Although, this is not always the case. In essence, drawing is about fixing errors until the desired result is achieved. Digital art allows you to save a drawing at different stages, so as a result, you’re provided with several versions of one picture. A crucial part of my creative process is choosing the best version each and every time.
I think creativity is an attempt to find perfection in an imperfect world.
Although it might sound absurd, I agree. Often, the final versions of my drawings are completely different to what I had originally planned.
I have no vision of the future, only illusions. That might be because I’m a little too hyper focused and passionate about my work at the moment. I’m mainly focused on creating content and correcting details in my drawings.

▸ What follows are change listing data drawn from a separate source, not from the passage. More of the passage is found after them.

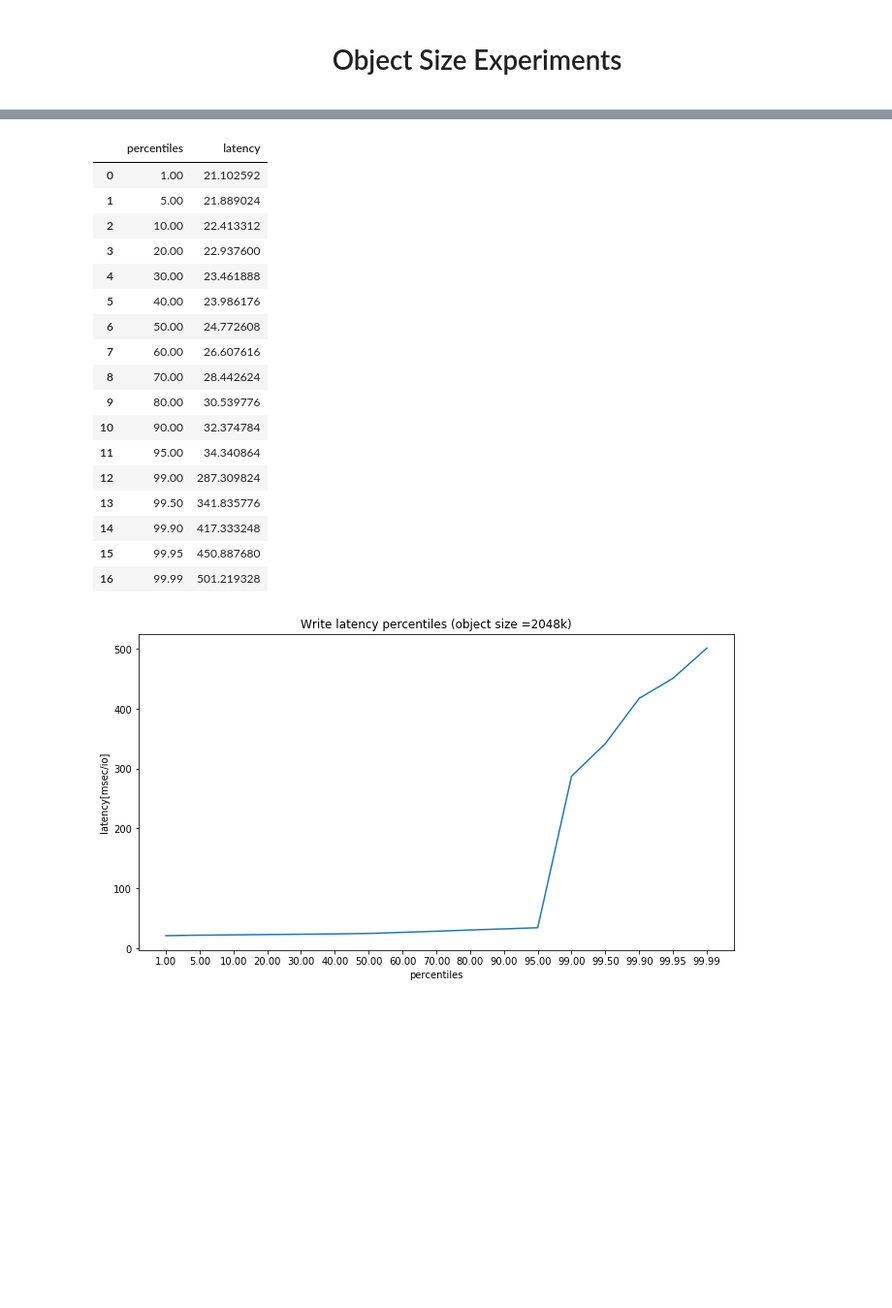
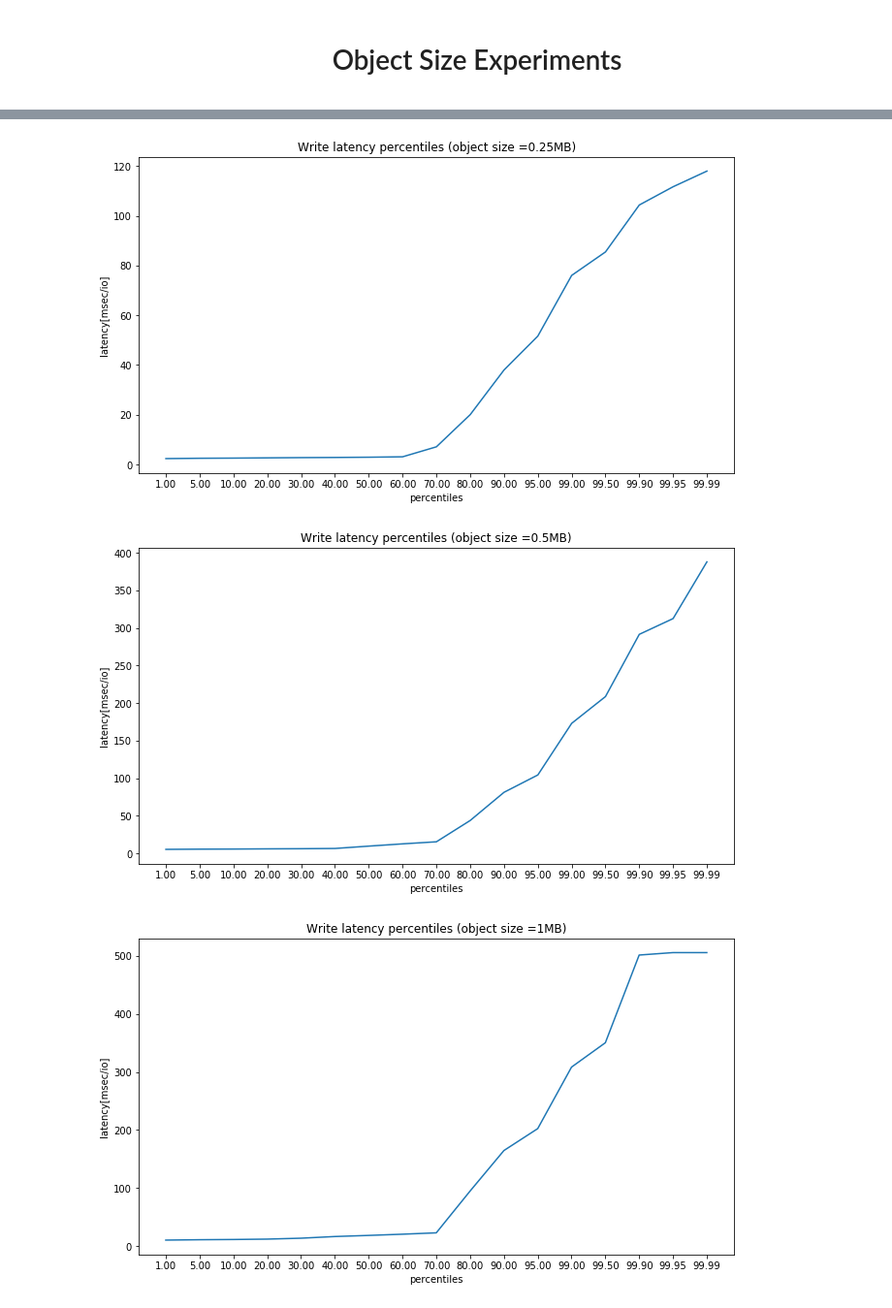
Before and after one commit to xweichu/object_size, a Jupyter notebook: object_size.ipynb, the cells around one changed output, grey strips where cells are left out. Shown: that part at 97% size. Saved outputs shown, nothing was run; the diff lists cells and outputs as text; code cells hidden in the pictures; blank space fills up the shorter version.

Commit message:
added more graphs

```diff
--- a/object_size.ipynb
+++ b/object_size.ipynb
@@ -15,0 +111,15 @@ display(HTML("""
+# %%
+object_sizes = ['0.25MB','0.5MB', '1MB', '2MB', '4MB', '8MB', '16MB', '32MB', '64MB']
+
+r_lat_list = []
+for i in range(len(object_sizes)):
+    with open('./data/R'+object_sizes[i]+'.json') as f:
+        data = json.load(f)
+    r_lat_list.append([object_sizes[i],data['jobs'][0]['read']['lat_ns']['mean']/1000000])
+
+r_lat_df = pd.DataFrame(r_lat_list, columns=['object size','latency'])
+display(r_lat_df)
+
+fig = r_lat_df.plot(x='object size', y='latency', title='Read Latency' ,legend=False, xticks=r_lat_df.index , figsize=[8,5])
+fig.set_ylabel("latency[msec]")
+plt.show()
@@ -16,47 +138,29 @@ display(HTML("""
 # %%
-import json
-import pandas as pd
-import matplotlib.pyplot as plt
+#read json result
+object_sizes = ['0.25MB','0.5MB', '1MB', '2MB', '4MB', '8MB', '16MB', '32MB', '64MB']
+for i in range(len(object_sizes)):
+    with open('./data/R'+object_sizes[i]+'.json') as f:
+        data = json.load(f)
 
-#read json result
-with open('./data/test.json') as f:
-    data = json.load(f)
+    #transform data
+    percentiles_df = pd.DataFrame(data['jobs'][0]['read']['clat_ns']['percentile'],index=['latency'])
+    percentiles_df = percentiles_df.T
+    percentiles_df = percentiles_df.reset_index()
+    percentiles_df.rename(columns={'index': 'percentiles'}, inplace=True)
 
-#transform data
-percentiles = pd.DataFrame(data['jobs'][0]['read']['clat_ns']['percentile'],index=['latency'])
-rw = percentiles.T
-rw = rw.reset_index()
-rw.rename(columns={'index': 'percentiles'}, inplace=True)
+    #format data
+    percentiles_df[['percentiles']] = percentiles_df[['percentiles']].astype(float).applymap('{:,.2f}'.format)
+    percentiles_df[['latency']] = percentiles_df[['latency']].astype(int).applymap(lambda x: x/1000000)
 
-#format data
-rw[['percentiles']] = rw[['percentiles']].astype(float).applymap('{:,.2f}'.format)
-rw[['latency']] = rw[['latency']].astype(int).applymap(lambda x: x/1000000)
+    #display table
+    #display(percentiles_df)
 
-#display table
-display(rw)
-
-#display graph
-obj_size = data['jobs'][0]['job options']['bs']
-fig = rw.plot(x='percentiles', y='latency', title="Write latency percentiles (object size =" + obj_size + ')' ,legend=False, xticks=rw.index , figsize=[11,6])
-fig.set_ylabel("latency[msec/io]")
-plt.show()
+    #display graph
+    obj_size = object_sizes[i]
+    fig = percentiles_df.plot(x='percentiles', y='latency', title="Write latency percentiles (object size =" + obj_size + ')' ,legend=False, xticks=percentiles_df.index , figsize=[11,6])
+    fig.set_ylabel("latency[msec/io]")
+    plt.show()
 # %% [output]
-|  | percentiles | latency |
-| 0 | 1.00 | 21.102592 |
-| 1 | 5.00 | 21.889024 |
-| 2 | 10.00 | 22.413312 |
-| 3 | 20.00 | 22.937600 |
-| 4 | 30.00 | 23.461888 |
-| 5 | 40.00 | 23.986176 |
-| 6 | 50.00 | 24.772608 |
-| 7 | 60.00 | 26.607616 |
-| 8 | 70.00 | 28.442624 |
-| 9 | 80.00 | 30.539776 |
-| 10 | 90.00 | 32.374784 |
-| 11 | 95.00 | 34.340864 |
-| 12 | 99.00 | 287.309824 |
-| 13 | 99.50 | 341.835776 |
-| 14 | 99.90 | 417.333248 |
-| 15 | 99.95 | 450.887680 |
-| 16 | 99.99 | 501.219328 |
-[figure, old version]
+[figure, new version]
+[figure, added]
+[figure, added]
```
Also changed, not shown: parts of 10 cells of this notebook, 1 other file.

Although this year has been difficult, I didn’t really feel the impact of the pandemic as others did – self-isolation is usually the norm for me. I am a bad traveller and there aren’t really any places in my city that I would like to visit.
In regards to my creative process, it always consists of two stages. I start off with pencil drawings which are then processed in Photoshop. Usually, I create a new layer with the blending mode “hard light” and paint in colour from the already scanned image. I tend to adhere to my own colour palettes too.
Further creative flow depends on the choice of brush. It was this realization that pushed me to start creating new brushes for myself in Photoshop and Corel Painter.
I then experiment with blending modes, styles and textures. However, I think I’d consider it more of a hobby than about the money.
Having been on Instagram for around three years now, I have come to find a great deal of inspiring creatives. I’d just like to note a few here: @byroglyphics, @art_by_lailamaria, @eric_lacan, @android_jones, @chasen9ne and more.” (Follow Sasha on his instagram to find out more of the artist he follows)